“Consistency Trumps Intensity…. every time!“
I’m not sure who authored this quote. But I’ve kept it posted in my office for years now, reminding me of the importance of consistently doing my best day in and day out.
The concept of consistency applies to so many areas of life. As an endurance athlete, consistent training is the best way to prepare my body for a big race. (Not just a few days of intense distances.)
And when it comes to building your wealth, consistency is just as important!
That’s why consistent investment income is the best foundation for successful wealth building.
When you pull consistent income from the market, you can use the cash flow to cover expenses.
And if you don’t need to spend the income, that cash can then be used to fund new opportunities. This way your investment account is always full of fresh opportunities because you can consistently add cash to new plays.
Today, I wanted to share my favorite strategy for creating investment income in your account. And over the next few days, we’ll cover some of the nuances that can help you grow — and protect — your wealth!
“Put Contracts” for Safety and Speculation
To collect reliable income from the stock market, I use a “put-selling” approach.
While this may sound different from what you’ve done in the past, stick with me. I promise you’ll be glad you did.
A put contract is a specific kind of options contract… And these contracts are simply agreements between traders.
When you buy a put contract, the agreement gives you the right (but not an obligation) to sell 100 shares of stock at a certain price.
Read that again… because it’s important…
Traders buy put contracts to bet on a stock trading lower, or to protect a long-term investment they hold.
If you have a put contract giving you the right to sell shares at $100, and the stock falls to $80, that contract is worth at least $20 per share.
After all, you could buy shares in the open market at $80. And then you could exercise your put agreement which gives you the right to sell the shares at $100. Chalk up a quick $20 profit!
Put contracts trade on the open market just like stocks. And the price you’ll pay to buy or sell these contracts fluctuate. The price for these put contracts depends on the stock price, on investor expectations for how the stock will trade, and a few other factors.
And there are dozens of different put contracts for each actively traded stock. These contracts have different agreement prices (called strike prices), and different expiration dates. (Each put contract has a limited life span and expires on a specific day).
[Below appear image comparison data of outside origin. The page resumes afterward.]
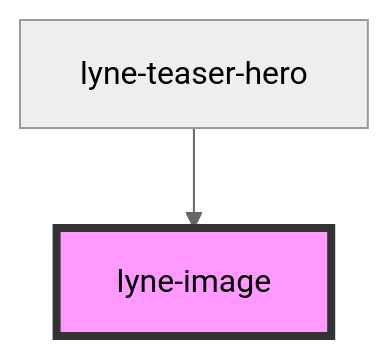
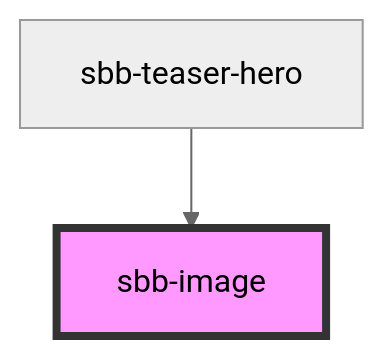
Before and after one commit to sbb-design-systems/lyne-components: the diagram in src/components/sbb-image/readme.md, drawn with Mermaid (neutral theme). The commit also changed other lines of this file and 348 other files, not shown here.

Commit message:
refactor: 'lyne' prefix renamed to 'sbb'

````diff
--- a/src/components/sbb-image/readme.md
+++ b/src/components/sbb-image/readme.md
@@ -39,5 +39,5 @@
 ```mermaid
 graph TD;
-  lyne-teaser-hero --> lyne-image
-  style lyne-image fill:#f9f,stroke:#333,stroke-width:4px
+  sbb-teaser-hero --> sbb-image
+  style sbb-image fill:#f9f,stroke:#333,stroke-width:4px
 ```
````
In the next series, we’ll talk a bit more about the market prices for these contracts. For now, I want to explain how these contracts can give YOU income!
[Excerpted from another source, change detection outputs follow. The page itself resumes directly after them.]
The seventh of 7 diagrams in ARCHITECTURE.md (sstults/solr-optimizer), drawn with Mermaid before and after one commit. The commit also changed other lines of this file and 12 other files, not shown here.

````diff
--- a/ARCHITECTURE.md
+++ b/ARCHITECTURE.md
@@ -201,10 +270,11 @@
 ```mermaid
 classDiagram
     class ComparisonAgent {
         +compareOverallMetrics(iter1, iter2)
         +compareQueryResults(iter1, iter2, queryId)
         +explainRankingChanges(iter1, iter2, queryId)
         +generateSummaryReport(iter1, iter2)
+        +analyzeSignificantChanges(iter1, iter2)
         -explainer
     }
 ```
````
Investment Income from Selling Puts
If you own a put, you have the right to sell shares of stock. But for our income strategy we’re going to take the other side of this trade.
You can choose to sell a put contract which simply means that you’re on the other side of the agreement. The buyer of the contract has the right to sell shares of stock. The seller of the contract is obligated to buy those shares if the agreement is exercised.
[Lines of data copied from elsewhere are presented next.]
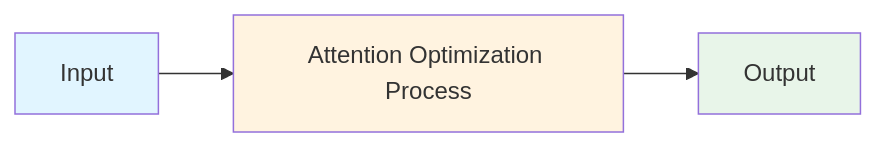
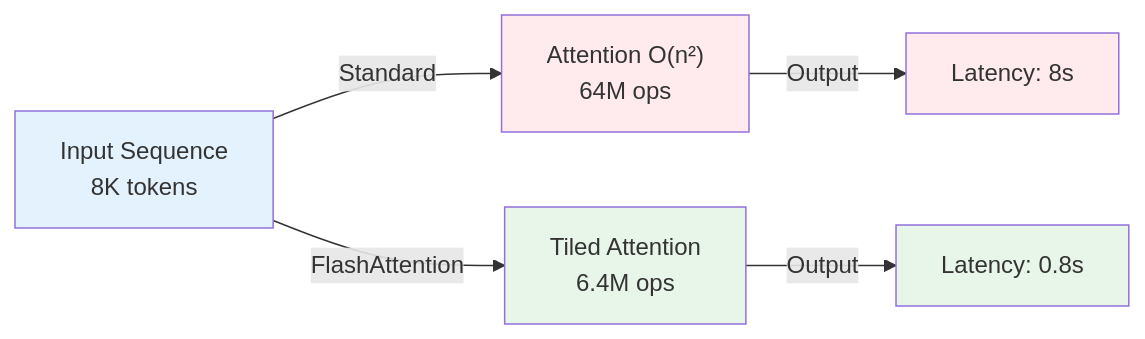
One commit to souradeepta/interviewprep-ai changed the first of 2 diagrams in llm/concepts/attention-optimization.md. Above: the diagram before and after it, drawn with Mermaid. The commit also changed other lines of this file and 10 other files, not shown here.

First line of the commit message:
feat: add enhancement script and upgrade 8 key concepts with real Q&A, Mermaid diagrams, real-world examples

````diff
--- a/llm/concepts/attention-optimization.md
+++ b/llm/concepts/attention-optimization.md
@@ -113,9 +113,13 @@
 ```mermaid
 graph LR
-    A["Input"] --> B["Attention Optimization Process"]
-    B --> C["Output"]
+    A["Input Sequence<br/>8K tokens"] -->|Standard| B["Attention O(n²)<br/>64M ops"]
+    A -->|FlashAttention| C["Tiled Attention<br/>6.4M ops"]
+    B -->|Output| D["Latency: 8s"]
+    C -->|Output| E["Latency: 0.8s"]
 
-    style A fill:#e1f5ff
-    style B fill:#fff3e0
+    style A fill:#e3f2fd
+    style B fill:#ffebee
     style C fill:#e8f5e9
+    style D fill:#ffebee
+    style E fill:#e8f5e9
 ```
````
Important note: You don’t have to own a put contract to sell it. Since this is an agreement between traders, you’re effectively writing a contract and selling it to the other trader. It’s a seamless process in your brokerage account — you simply use the “sell to open” function. (More on this later.)
When you sell a put contract, you receive real cash in your account for taking the other side of this trade.
Now you’re potentially obligated to buy shares of stock. Your broker requires you to keep enough cash or margin buying power on hand in case you are required to buy.
That’s why you should only sell put contracts for stocks that you’re willing to buy. And only use the contracts with an agreement price (or strike price) that you’re willing to pay for your stock.
Here’s What Happens To Your Income Play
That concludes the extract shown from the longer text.